What to work on -> Leaving out the images, please reproduce each line below exactly.

Exercise data ->
• • •

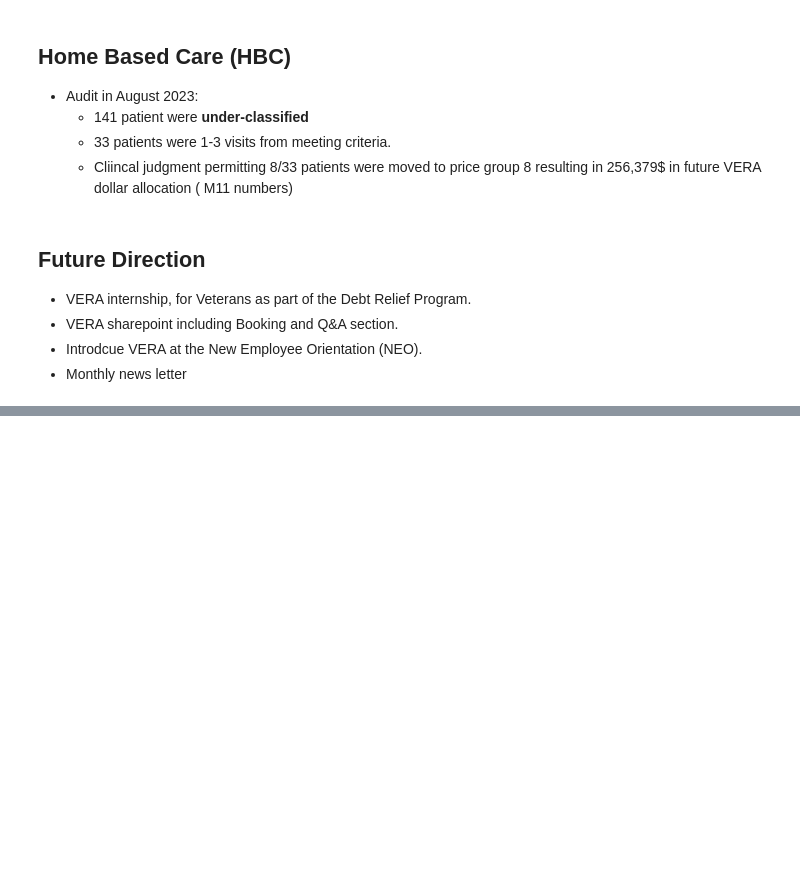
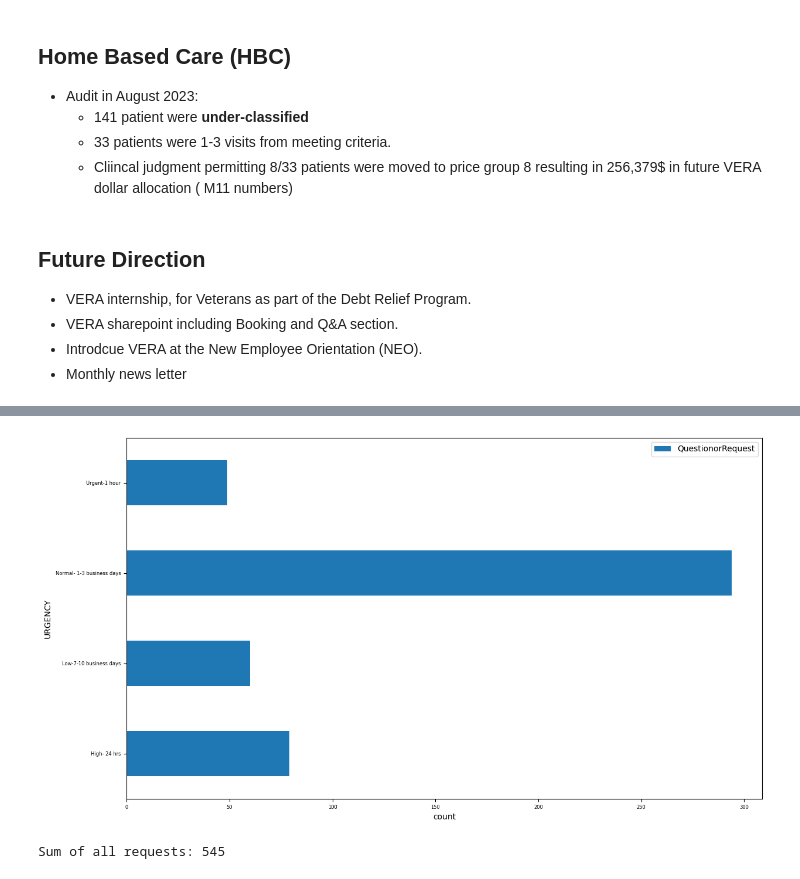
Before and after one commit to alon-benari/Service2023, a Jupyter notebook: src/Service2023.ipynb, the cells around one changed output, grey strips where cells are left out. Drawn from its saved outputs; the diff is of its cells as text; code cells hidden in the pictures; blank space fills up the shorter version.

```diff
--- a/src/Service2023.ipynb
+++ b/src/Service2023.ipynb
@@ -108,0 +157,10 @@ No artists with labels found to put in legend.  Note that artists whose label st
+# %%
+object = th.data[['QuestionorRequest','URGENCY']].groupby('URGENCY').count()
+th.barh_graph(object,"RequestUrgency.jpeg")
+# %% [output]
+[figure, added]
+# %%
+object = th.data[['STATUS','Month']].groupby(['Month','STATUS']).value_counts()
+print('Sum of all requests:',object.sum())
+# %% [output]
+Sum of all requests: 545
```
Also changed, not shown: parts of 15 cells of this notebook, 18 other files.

• • •

Worked solution ->
Before and after one commit to alon-benari/Service2023, a Jupyter notebook: src/Service2023.ipynb, the cells around one changed output, grey strips where cells are left out. Drawn from its saved outputs; the diff is of its cells as text; code cells hidden in the pictures; blank space fills up the shorter version.

```diff
--- a/src/Service2023.ipynb
+++ b/src/Service2023.ipynb
@@ -108,0 +157,10 @@ No artists with labels found to put in legend.  Note that artists whose label st
+# %%
+object = th.data[['QuestionorRequest','URGENCY']].groupby('URGENCY').count()
+th.barh_graph(object,"RequestUrgency.jpeg")
+# %% [output]
+[figure, added]
+# %%
+object = th.data[['STATUS','Month']].groupby(['Month','STATUS']).value_counts()
+print('Sum of all requests:',object.sum())
+# %% [output]
+Sum of all requests: 545
```
Also changed, not shown: parts of 15 cells of this notebook, 18 other files.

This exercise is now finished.